The events before April 1894 were related to me many times by my father, B. S. Barnes. As to my personal part in these events, they began that month when my mother brought my sister and me by train to Oklahoma from our farm home in Adrian, Michigan. My brother Gilbert B. had accompanied my father to Oklahoma the preceding summer. My father and brother met us at Cross with the celebrated black team and surrey, and our reunited family drove to Ponca City.

Our arrival was on a hot day. The hot gale-forced wind, strong out of the south, blew grains of sand into our faces, and when we arrived at Ponca City there were little blotches of blood on our faces resulting from cuts made by the blowing sand. It was not a very good introduction to the new city. My father had rented temporarily a small three-room house. It was actually only about nine or ten feet on each side. I have always felt sorry for my dear mother who had come to Oklahoma from a fine ten-room, two story brick home in Michigan to make a new home in a little three-room frame shack.

What hardships people must undergo to build a new city!

Louis Seymour Barnes, the youngest son of Burton Seymour Barnes, the founder of Ponca City, was nine years old at the time of the opening, of the Cherokee Strip. He came to Ponca City a few months later with his family and was a prominent citizen and leader in civic and financial affairs there all of his life. He wrote this article for The Chronicles on Saturday, November 10, 1956. He died the next month on November 11, 1956.

In an article "Early History of Ponca City," _ written April 1895 by W. G. Cronkright, Secretary of Ponca City Board of Trade, there is the following account of the use of certificates: ..... As there had been no reservation made for city purposes at this point it became necessary for those interested in this location to arrange some plan whereby a concerted action might be obtained and by which all would be equally interested and have an equal chance. It remained for B. S. Barnes to suggest a plan by which this might be accomplished. It was proposed that all who were intending to go to this point be invited to form themselves into an association to be known as the Ponca Townsite Co., that certificates of membership to be issued and that immediately after the opening the successful claimants to the site chosen be bought off and the land taken for townsite purposes and distributed among the member of the association by lot, each one drawing• a chance for location and agreeing to abide by the result of the drawing. This plan was carried into effect and on Monday, September 18, two days after the opening. Fully two thousand people were gathered where Ponca City now stands. One section of land was secured by purchasing the release of all who made any claim to the land at that time. Surveyors were put to work and in two days the whole section was staked off in lots and blocks, numbering one hundred and ninety-four blocks with twenty lots in each block except two tiers of blocks on each of the main business street, which contained twenty-four lots each. A small shanty was hastily constructed to be used as an office and more members were taken into the Association until on Thursday morning, September 21, the total number of members amounted to something over twenty-three hundred. Each person's name was written on a small card and placed in one box, while cards containing the number of lots in each block were placed in another box and the drawing commenced by taking a card from each box simultaneously.

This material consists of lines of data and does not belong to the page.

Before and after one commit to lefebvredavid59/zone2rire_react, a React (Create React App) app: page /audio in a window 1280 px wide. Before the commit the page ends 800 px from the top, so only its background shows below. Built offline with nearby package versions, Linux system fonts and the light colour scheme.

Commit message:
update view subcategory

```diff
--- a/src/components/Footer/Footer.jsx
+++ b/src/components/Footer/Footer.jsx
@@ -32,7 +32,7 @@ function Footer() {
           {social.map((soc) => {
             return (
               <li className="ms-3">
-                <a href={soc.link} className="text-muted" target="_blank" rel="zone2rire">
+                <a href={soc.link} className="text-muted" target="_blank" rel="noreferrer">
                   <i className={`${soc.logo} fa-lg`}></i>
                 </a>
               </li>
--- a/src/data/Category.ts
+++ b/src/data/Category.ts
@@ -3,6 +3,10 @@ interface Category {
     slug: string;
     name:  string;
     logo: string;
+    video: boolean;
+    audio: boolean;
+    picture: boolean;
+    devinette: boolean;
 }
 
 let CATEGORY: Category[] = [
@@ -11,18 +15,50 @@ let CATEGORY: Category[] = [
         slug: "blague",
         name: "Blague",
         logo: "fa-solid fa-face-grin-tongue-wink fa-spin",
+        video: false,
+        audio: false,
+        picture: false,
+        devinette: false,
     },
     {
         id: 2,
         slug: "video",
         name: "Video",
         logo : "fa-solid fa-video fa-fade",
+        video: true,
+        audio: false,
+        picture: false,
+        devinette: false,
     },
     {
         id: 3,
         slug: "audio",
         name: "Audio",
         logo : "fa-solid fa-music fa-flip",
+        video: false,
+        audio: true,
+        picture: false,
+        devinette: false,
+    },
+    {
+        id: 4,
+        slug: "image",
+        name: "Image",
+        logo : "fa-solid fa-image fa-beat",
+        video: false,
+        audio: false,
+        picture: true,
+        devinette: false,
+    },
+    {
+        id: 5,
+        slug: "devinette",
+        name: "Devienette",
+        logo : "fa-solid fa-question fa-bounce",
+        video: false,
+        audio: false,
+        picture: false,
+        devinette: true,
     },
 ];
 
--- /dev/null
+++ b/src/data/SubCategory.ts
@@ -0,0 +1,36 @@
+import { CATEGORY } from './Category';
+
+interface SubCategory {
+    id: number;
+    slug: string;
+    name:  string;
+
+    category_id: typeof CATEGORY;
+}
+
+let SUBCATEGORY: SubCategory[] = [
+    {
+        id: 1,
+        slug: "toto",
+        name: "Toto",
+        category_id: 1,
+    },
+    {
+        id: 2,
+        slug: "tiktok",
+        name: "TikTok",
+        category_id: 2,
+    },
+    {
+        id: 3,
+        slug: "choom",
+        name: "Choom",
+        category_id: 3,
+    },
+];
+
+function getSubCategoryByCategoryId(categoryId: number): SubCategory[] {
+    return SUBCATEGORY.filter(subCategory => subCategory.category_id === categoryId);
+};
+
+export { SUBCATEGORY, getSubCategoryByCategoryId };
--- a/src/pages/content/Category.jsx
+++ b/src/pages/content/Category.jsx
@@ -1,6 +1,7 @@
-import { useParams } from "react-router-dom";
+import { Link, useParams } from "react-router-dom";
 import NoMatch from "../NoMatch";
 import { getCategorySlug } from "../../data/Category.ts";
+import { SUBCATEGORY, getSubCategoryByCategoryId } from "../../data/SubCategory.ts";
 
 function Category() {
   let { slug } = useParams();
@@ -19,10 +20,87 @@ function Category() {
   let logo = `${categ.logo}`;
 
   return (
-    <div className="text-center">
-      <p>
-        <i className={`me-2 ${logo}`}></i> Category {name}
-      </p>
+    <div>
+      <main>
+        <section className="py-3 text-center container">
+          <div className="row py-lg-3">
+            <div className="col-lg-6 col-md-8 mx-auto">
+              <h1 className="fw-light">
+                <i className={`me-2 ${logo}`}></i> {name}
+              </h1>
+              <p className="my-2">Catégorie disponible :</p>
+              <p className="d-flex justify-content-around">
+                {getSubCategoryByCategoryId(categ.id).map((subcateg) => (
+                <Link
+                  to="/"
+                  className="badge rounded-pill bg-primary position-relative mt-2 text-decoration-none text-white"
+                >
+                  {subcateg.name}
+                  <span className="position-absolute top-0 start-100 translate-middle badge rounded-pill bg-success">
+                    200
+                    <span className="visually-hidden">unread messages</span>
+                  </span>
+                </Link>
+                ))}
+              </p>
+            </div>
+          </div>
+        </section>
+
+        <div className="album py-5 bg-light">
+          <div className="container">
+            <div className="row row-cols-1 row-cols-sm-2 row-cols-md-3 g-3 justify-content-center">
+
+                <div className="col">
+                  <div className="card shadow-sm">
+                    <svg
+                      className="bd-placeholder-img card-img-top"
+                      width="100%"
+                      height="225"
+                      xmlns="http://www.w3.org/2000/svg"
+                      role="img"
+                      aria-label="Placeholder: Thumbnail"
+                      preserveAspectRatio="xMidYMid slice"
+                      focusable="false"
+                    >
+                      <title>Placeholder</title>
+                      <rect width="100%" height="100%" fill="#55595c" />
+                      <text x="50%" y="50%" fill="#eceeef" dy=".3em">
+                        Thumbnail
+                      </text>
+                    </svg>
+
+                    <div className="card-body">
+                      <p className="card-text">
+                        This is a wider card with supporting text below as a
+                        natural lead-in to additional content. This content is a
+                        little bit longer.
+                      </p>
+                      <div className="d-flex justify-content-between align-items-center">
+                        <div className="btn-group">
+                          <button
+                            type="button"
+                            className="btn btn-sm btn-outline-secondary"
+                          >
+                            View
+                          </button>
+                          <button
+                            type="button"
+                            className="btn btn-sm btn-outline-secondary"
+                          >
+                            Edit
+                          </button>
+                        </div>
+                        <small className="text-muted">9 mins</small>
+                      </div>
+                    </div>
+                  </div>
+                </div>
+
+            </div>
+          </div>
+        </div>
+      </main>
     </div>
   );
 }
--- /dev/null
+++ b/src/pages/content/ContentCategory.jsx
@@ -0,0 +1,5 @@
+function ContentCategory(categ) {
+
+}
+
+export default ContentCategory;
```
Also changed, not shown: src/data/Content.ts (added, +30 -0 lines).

"Each person as soon as his number was drawn proceeded to his lot and homesteaded or improved it in any way he desired, and in only two or three instances has there ever been any disposition shown to 'jump a lot' and these terminated so disastrously to those making the attempt that lot jumping was pronounced a failure in Ponca City."